During the analysis of a retrospective biomarker study conducted with a set of banked sera from melanoma patients [23], we discovered a potential correlation between the levels of analytes measured by Luminex and the time that the sera were stored at -80°C. Therefore, we examined several aspects of serum storage and the Luminex assay.

Repeat testing in 2010 of sera stored in 2005

Our first sample set consisted of 23 melanoma patient sera (the "old patients") who had a blood sample drawn in 2005, and had a Luminex assay performed on serum samples, on either 10/31/2005, 11/01/2005 or 2/17/2006; we refer to these as the "early" assays. To determine any changes over storage time, we thawed aliquots (not previously thawed) and tested a subset of the analytes originally tested, again by Luminex (Table 1). Unexpectedly, we identified a number of apparent changes in analyte levels. We repeated these measurements up to three times (depending on the number of previously untouched aliquots remaining) for these 23 samples: (2/02/10, 5/13/2010 and 8/11/2010)--the "late" assays. Seven of the 10 analytes we examined had highly significant changes during the approximately 5 years of storage at -80°C.

Table 1 Old patient Serum Samples

There were different patterns seen for different groups of analytes, some of which were relatively stable over time (IL-4, change over time: p = 0.28) while others were found to change (IL-10, p = 0.093; GM-CSF, p = 0.11). Levels of some of the analytes decreased over the storage time (IL-6, p = 0.00021; decreasing in 21/23 samples; TNFα, p = 0.0078, decreasing in 20/23). Surprisingly, the IL-8 levels were significantly increased from the initial test to the subsequent tests 5 years later (IL-8, p = 0.000030, approximately 5-fold increased in 23/23 patient samples). MCP-1 levels also increased in a majority of samples (MCP-1, p = 0.00012) (Table 1/Figure 1). Each p-value was computed with a one-sample Wilcoxon test on the ratio of the 5/13/2010 assay result (for which we had the most data) to the result of the early assay.

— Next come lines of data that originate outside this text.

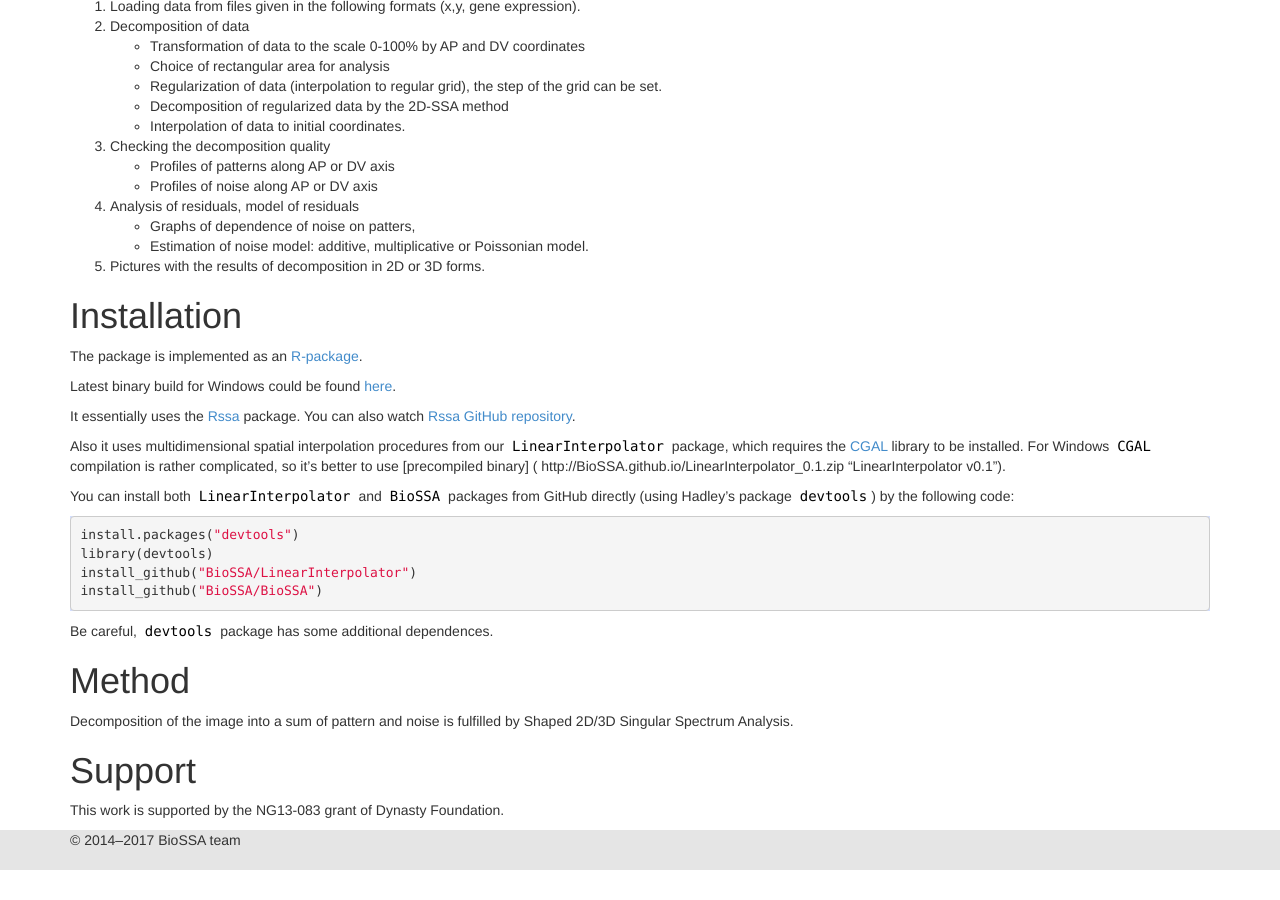
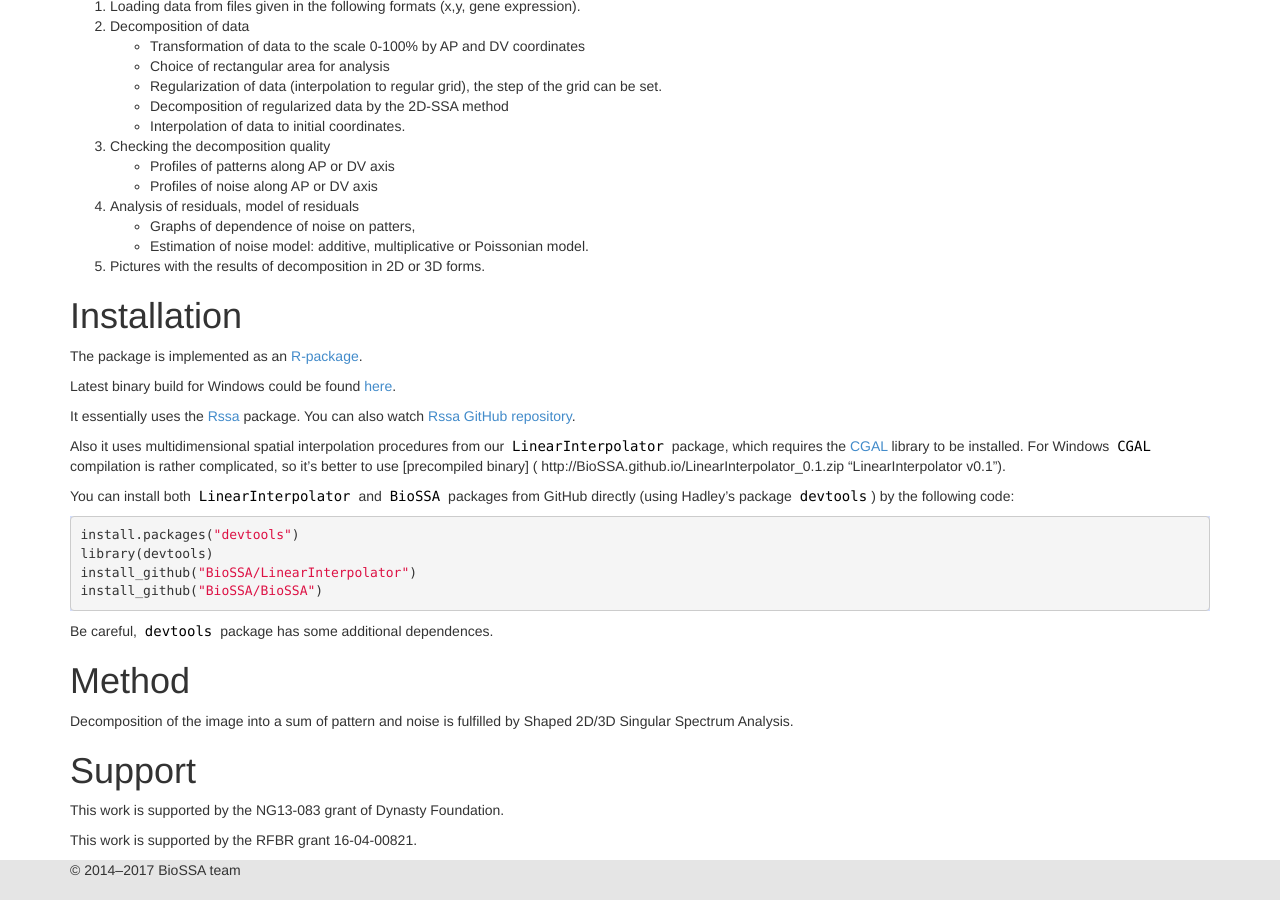
Before and after one commit to BioSSA/BioSSA.github.io, a Jekyll site: the page built from index.markdown, in a window 1280 px wide and 900 px high, scrolled down 662 px. Built offline with Jekyll 4.4.1, drawn with Linux system fonts in a browser that asks for light colours; nearby versions of some CDN libraries; formulas are drawn with MathJax 3; before the commit the page ends 1532 px from its top, so only the background shows below that.

Commit message:
grant RFBR is added

```diff
--- a/index.markdown
+++ b/index.markdown
@@ -68,3 +68,5 @@ by Shaped 2D/3D Singular Spectrum Analysis.
 # Support
 
 This work is supported by the NG13-083 grant of Dynasty Foundation.
+
+This work is supported by the RFBR grant 16-04-00821.
```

Figure 1
figure 1

Representative cytokine and chemokine changes over time. Data are shown for old patients 13 through 23, for cytokines IL-8 and IL-10, and chemokine MCP-1. On a log scale, changes detected between 2005-2006 and 2010 assays are shown.

Healthy donor and melanoma patient serum time course in 2010

To determine whether we could detect similar changes over a period of months, we drew blood from 10 healthy donors (HD, Additional File 2, Table S2, Table 2 data) and 5 melanoma patients ("new patients") (Additional File 3, Table S3, Table 3 data). HD samples were tested initially 2 months after processing and freezing, and then twice more, at 5 and 8 months of storage on the same dates as the old patient sample described above. The melanoma patient samples were tested 2 days after processing and cryopreservation, and again 3 months later.

Table 2 Healthy Donor Sera Analysis
Table 3 New Melanoma Patient Sera Analysis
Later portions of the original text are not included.